Change detection outputs:

┌──

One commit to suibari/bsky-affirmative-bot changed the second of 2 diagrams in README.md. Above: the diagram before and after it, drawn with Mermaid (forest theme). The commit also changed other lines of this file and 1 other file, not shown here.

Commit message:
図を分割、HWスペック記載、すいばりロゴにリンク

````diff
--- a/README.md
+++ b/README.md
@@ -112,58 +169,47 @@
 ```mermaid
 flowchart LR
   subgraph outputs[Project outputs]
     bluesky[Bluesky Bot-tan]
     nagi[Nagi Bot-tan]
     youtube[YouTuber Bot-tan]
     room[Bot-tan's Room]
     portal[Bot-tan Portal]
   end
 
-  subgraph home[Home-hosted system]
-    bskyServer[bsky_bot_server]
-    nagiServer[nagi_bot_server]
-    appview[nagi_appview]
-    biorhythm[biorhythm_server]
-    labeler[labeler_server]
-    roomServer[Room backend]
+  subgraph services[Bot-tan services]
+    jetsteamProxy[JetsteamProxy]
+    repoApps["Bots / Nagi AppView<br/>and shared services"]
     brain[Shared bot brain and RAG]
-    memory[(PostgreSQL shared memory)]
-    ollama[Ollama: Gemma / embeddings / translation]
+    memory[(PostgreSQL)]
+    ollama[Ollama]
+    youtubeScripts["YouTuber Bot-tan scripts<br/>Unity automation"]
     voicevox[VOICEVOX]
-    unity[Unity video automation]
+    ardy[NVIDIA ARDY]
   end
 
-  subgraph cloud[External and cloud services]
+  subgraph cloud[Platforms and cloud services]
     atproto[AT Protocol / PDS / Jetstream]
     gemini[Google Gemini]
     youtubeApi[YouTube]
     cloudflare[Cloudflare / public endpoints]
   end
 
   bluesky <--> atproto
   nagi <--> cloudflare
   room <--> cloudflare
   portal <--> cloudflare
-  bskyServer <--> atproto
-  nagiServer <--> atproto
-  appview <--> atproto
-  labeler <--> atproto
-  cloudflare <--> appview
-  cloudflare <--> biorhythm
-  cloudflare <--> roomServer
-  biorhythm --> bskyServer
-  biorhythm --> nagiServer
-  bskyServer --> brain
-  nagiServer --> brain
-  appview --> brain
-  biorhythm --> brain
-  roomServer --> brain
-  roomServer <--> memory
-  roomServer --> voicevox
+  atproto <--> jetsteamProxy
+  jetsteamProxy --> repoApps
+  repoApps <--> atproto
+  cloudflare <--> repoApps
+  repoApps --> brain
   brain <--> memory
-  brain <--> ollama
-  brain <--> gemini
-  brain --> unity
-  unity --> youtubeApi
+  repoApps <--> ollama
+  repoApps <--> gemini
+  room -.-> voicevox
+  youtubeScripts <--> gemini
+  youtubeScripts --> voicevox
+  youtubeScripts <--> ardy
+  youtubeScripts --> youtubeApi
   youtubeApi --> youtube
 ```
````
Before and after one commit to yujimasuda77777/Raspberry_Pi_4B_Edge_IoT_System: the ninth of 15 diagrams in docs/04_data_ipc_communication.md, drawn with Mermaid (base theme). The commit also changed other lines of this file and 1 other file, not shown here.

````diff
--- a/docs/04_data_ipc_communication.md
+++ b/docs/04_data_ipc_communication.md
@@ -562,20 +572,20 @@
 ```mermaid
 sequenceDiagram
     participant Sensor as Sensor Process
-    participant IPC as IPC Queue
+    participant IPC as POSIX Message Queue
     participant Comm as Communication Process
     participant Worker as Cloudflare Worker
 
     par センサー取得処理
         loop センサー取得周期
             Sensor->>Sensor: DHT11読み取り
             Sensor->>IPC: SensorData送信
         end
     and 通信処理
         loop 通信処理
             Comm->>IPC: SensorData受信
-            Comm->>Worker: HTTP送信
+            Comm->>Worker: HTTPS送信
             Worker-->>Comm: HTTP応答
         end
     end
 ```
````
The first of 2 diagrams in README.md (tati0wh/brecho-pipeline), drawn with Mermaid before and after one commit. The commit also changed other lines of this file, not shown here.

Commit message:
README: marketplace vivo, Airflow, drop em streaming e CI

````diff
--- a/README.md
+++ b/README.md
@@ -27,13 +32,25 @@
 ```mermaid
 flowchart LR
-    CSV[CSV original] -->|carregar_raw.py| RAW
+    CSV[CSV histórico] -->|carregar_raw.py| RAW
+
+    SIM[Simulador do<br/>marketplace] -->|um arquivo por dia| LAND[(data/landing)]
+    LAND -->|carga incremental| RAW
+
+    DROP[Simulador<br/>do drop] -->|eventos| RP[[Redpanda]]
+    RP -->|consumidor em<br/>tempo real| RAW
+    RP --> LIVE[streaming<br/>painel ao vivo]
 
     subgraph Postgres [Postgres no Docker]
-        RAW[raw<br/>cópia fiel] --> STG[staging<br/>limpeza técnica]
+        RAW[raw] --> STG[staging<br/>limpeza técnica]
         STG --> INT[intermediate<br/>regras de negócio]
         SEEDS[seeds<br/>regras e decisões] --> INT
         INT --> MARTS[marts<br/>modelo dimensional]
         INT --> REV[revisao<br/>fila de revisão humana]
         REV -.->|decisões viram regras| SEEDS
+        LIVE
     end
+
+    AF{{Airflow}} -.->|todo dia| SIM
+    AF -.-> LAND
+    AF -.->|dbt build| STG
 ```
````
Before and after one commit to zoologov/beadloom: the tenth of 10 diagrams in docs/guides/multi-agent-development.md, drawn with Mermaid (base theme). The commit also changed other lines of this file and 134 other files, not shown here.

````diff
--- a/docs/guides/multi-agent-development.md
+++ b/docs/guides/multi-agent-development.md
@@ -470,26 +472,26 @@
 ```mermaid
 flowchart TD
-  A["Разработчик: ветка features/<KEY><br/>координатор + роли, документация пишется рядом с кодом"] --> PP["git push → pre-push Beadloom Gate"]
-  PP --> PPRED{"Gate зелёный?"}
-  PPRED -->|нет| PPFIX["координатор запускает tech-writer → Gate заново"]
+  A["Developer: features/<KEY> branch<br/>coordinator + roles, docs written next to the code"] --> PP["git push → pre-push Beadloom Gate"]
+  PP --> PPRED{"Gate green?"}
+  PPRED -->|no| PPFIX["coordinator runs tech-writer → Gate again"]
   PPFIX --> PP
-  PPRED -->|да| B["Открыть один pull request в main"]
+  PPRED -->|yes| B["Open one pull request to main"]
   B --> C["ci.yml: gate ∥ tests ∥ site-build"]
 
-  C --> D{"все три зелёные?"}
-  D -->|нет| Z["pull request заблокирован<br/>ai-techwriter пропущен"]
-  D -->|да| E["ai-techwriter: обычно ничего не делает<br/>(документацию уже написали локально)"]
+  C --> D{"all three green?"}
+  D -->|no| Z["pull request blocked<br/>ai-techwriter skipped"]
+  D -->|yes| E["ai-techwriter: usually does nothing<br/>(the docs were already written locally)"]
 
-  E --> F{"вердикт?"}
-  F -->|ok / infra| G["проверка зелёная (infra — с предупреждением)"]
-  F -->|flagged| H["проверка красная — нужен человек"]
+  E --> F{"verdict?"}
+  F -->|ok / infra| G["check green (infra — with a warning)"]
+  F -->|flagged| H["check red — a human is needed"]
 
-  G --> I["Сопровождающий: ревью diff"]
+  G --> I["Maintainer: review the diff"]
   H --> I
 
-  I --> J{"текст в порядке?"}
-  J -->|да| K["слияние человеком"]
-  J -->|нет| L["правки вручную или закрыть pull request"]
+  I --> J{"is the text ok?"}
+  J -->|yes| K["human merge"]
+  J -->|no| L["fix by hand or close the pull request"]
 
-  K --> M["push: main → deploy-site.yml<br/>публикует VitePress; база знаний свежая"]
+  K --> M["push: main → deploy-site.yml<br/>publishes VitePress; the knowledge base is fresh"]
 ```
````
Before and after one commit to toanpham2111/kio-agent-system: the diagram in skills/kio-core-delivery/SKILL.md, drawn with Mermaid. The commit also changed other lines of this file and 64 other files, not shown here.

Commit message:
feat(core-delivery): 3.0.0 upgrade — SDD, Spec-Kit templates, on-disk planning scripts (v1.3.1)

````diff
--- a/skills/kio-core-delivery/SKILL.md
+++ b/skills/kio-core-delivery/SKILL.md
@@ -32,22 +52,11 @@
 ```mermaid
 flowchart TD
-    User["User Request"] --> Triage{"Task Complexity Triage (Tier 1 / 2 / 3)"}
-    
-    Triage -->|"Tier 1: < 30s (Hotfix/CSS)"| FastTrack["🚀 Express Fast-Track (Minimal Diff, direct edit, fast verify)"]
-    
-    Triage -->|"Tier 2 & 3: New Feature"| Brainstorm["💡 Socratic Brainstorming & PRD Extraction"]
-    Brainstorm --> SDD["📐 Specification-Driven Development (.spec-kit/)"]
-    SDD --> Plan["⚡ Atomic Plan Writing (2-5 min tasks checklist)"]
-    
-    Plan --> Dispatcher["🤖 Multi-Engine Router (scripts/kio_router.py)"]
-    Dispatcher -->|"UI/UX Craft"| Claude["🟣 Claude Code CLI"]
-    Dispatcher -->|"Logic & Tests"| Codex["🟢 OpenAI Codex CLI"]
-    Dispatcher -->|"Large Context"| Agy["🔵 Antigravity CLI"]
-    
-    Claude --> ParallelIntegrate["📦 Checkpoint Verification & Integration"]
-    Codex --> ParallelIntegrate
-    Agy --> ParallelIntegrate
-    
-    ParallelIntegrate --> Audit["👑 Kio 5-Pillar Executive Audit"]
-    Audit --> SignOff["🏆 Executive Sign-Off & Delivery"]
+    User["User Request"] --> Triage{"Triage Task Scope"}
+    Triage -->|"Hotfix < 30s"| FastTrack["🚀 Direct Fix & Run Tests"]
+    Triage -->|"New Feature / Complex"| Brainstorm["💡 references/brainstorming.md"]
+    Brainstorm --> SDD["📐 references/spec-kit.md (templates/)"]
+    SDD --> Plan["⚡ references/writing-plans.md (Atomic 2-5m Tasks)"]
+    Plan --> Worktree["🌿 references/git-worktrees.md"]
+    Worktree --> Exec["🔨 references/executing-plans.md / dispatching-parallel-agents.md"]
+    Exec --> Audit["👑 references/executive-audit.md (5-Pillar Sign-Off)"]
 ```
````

└──

**Task requirements:**
Look through the data above. Find each line with the string "roomServer" and copy it.

**Problem solution:**
-    roomServer[Room backend]
-  cloudflare <--> roomServer
-  roomServer --> brain
-  roomServer <--> memory
-  roomServer --> voicevox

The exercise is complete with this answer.